> _Data records_
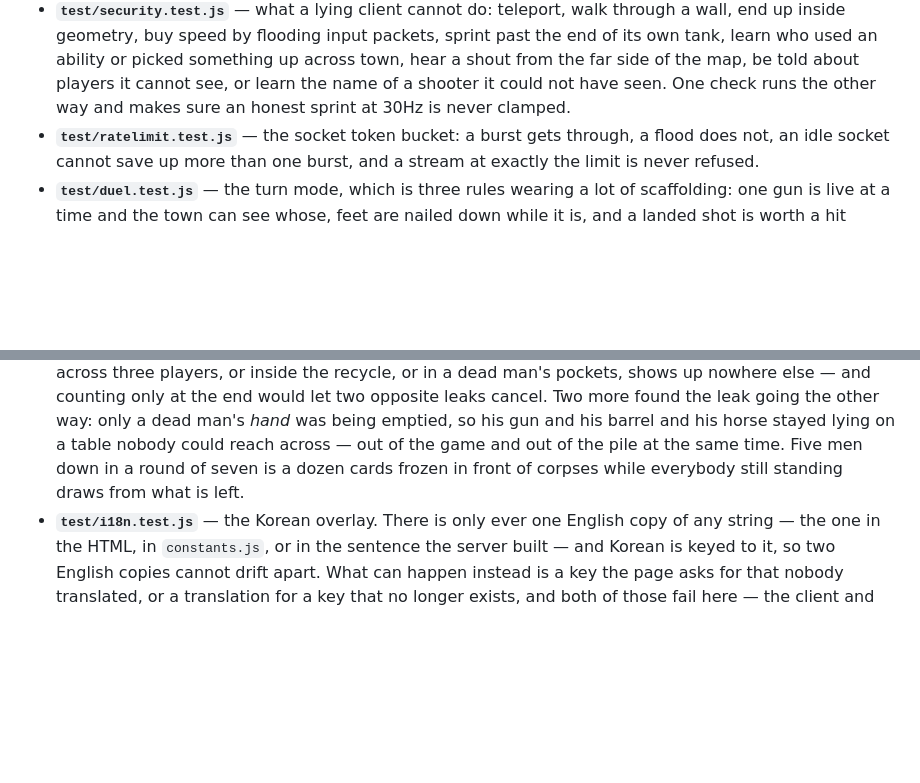
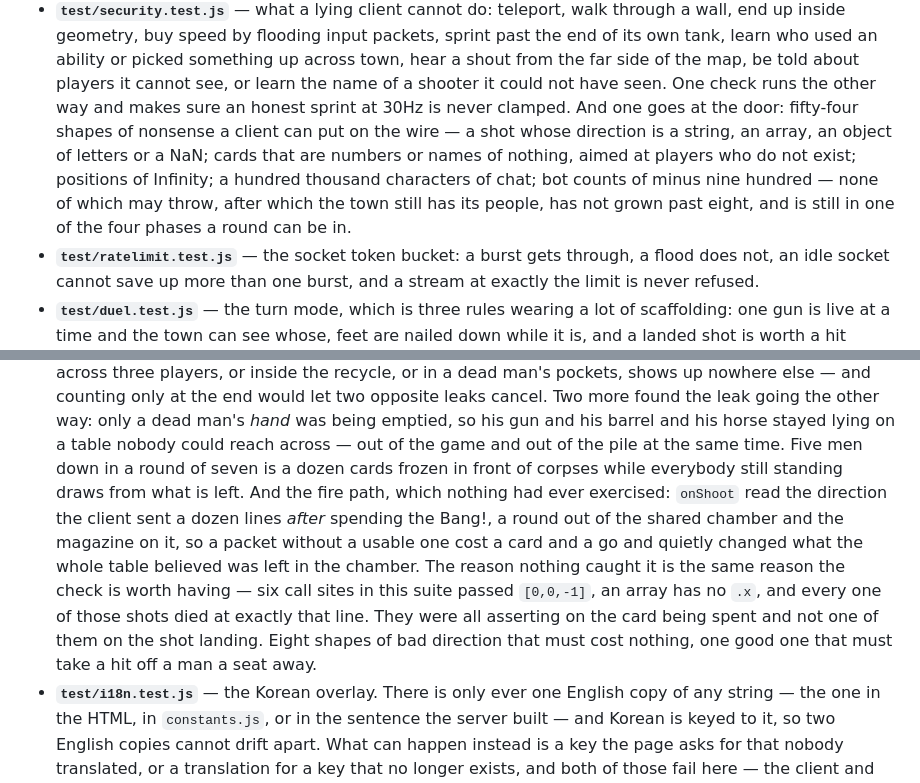
Before and after one commit to luiseluise0619-wq/the-greatest-game, a Markdown page: README.md, 2 parts joined by grey strips. Rendered like a GitHub page; blank space fills up the shorter version.

Commit message:
The README on the two suites that grew most this session
duelstats now carries the fire path, and the note says why nothing had
caught it before: six call sites in the suite passed [0,0,-1], an array has
no .x, and every one of those shots died at the line that validates the
direction. They were all asserting on the card being spent and not one of
them on the shot landing.

security now carries the door: fifty-four shapes of nonsense a client can
put on the wire, none of which may throw, after which the town still has
its people and is still in one of the four phases a round can be in.

Co-Authored-By: Claude Opus 5 <noreply@anthropic.com>
Claude-Session: https://claude.ai/code/session_017pjGRLrbttRt28kjynCvHj

```diff
--- a/README.md
+++ b/README.md
@@ -739,7 +739,13 @@ They are grouped by what they protect:
   something up across town, hear a shout from the far side of the map,
   be told about players it cannot see, or learn the name of a shooter it could
   not have seen. One check runs the other way and makes sure an honest sprint at
-  30Hz is never clamped.
+  30Hz is never clamped. And one goes at the door: fifty-four shapes of nonsense
+  a client can put on the wire — a shot whose direction is a string, an array,
+  an object of letters or a NaN; cards that are numbers or names of nothing,
+  aimed at players who do not exist; positions of Infinity; a hundred thousand
+  characters of chat; bot counts of minus nine hundred — none of which may
+  throw, after which the town still has its people, has not grown past eight,
+  and is still in one of the four phases a round can be in.
 - **`test/ratelimit.test.js`** — the socket token bucket: a burst gets through,
   a flood does not, an idle socket cannot save up more than one burst, and a
   stream at exactly the limit is never refused.
@@ -836,7 +842,17 @@ They are grouped by what they protect:
   emptied, so his gun and his barrel and his horse stayed lying on a table
   nobody could reach across — out of the game and out of the pile at the same
   time. Five men down in a round of seven is a dozen cards frozen in front of
-  corpses while everybody still standing draws from what is left.
+  corpses while everybody still standing draws from what is left. And the
+  fire path, which nothing had ever exercised: `onShoot` read the direction
+  the client sent a dozen lines *after* spending the Bang!, a round out of the
+  shared chamber and the magazine on it, so a packet without a usable one cost
+  a card and a go and quietly changed what the whole table believed was left in
+  the chamber. The reason nothing caught it is the same reason the check is
+  worth having — six call sites in this suite passed `[0,0,-1]`, an array has
+  no `.x`, and every one of those shots died at exactly that line. They were
+  all asserting on the card being spent and not one of them on the shot
+  landing. Eight shapes of bad direction that must cost nothing, one good one
+  that must take a hit off a man a seat away.
 - **`test/i18n.test.js`** — the Korean overlay. There is only ever one English
   copy of any string — the one in the HTML, in `constants.js`, or in the
   sentence the server built — and Korean is keyed to it, so two English copies
```
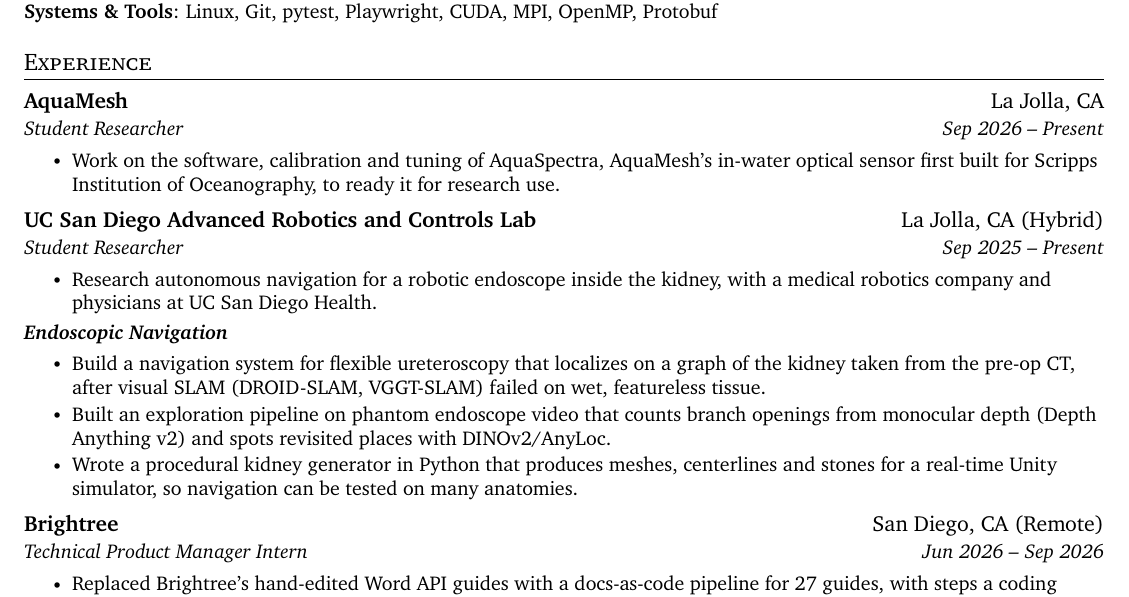
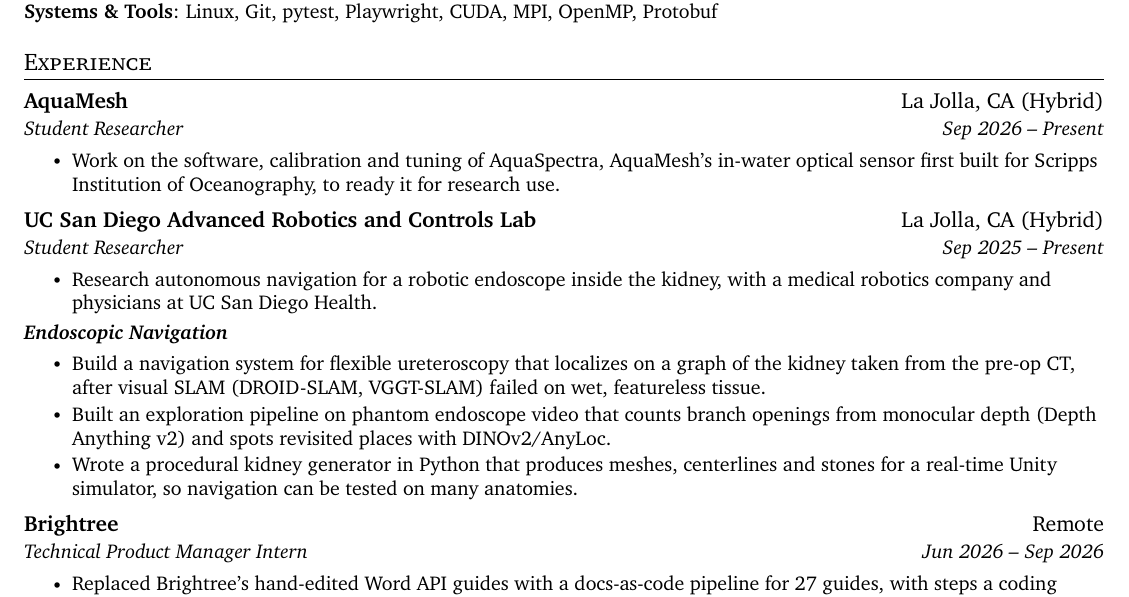
Before and after one commit to TylerFlar/tylerflar.github.io, a LaTeX CV (_resumes/_cv.tex): part of page 1 of 2, cut so that both start at the same text. Compiled offline with pdfLaTeX.

Commit message:
Show Brightree as remote with no city, and AquaMesh as hybrid
Brightree's work and team were remote, so its location is just Remote,
printed once as Leidos's is, instead of San Diego, CA (Remote). AquaMesh
gets a workType of Hybrid. The CV and the homepage print both, and LinkedIn
was set to match the same day.

Co-Authored-By: Claude Opus 5.5 (1M context) <noreply@anthropic.com>

```diff
--- a/_resumes/_cv.tex
+++ b/_resumes/_cv.tex
@@ -41,7 +41,7 @@
   \resumeSubHeadingListStart
 
     \resumeSubheading
-      {AquaMesh}{La Jolla, CA}
+      {AquaMesh}{La Jolla, CA (Hybrid)}
       {Student Researcher}{Sep 2026 -- Present}
       \resumeItemListStart
         \resumeItem{Work on the software, calibration and tuning of AquaSpectra, AquaMesh's in-water optical sensor first built for Scripps Institution of Oceanography, to ready it for research use.}
@@ -63,7 +63,7 @@
         \resumeItemListEnd
 
     \resumeSubheading
-      {Brightree}{San Diego, CA (Remote)}
+      {Brightree}{Remote}
       {Technical Product Manager Intern}{Jun 2026 -- Sep 2026}
       \resumeItemListStart
         \resumeItem{Replaced Brightree's hand-edited Word API guides with a docs-as-code pipeline for 27 guides, with steps a coding agent followed to update them for the 26.08 and 26.10 releases, writing only what the source showed.}
```
Also changed, not shown: _resumes/data/master.yaml (+2 -1 lines).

> _Problem requirements_
Look through the entries and find each line that has the string "after". Copy those lines.

> _Response for this exercise_
Before and after one commit to luiseluise0619-wq/the-greatest-game, a Markdown page: README.md, 2 parts joined by grey strips. Rendered like a GitHub page; blank space fills up the shorter version.
put on the wire, none of which may throw, after which the town still has
+  throw, after which the town still has its people, has not grown past eight,
+  the client sent a dozen lines *after* spending the Bang!, a round out of the
Before and after one commit to TylerFlar/tylerflar.github.io, a LaTeX CV (_resumes/_cv.tex): part of page 1 of 2, cut so that both start at the same text. Compiled offline with pdfLaTeX.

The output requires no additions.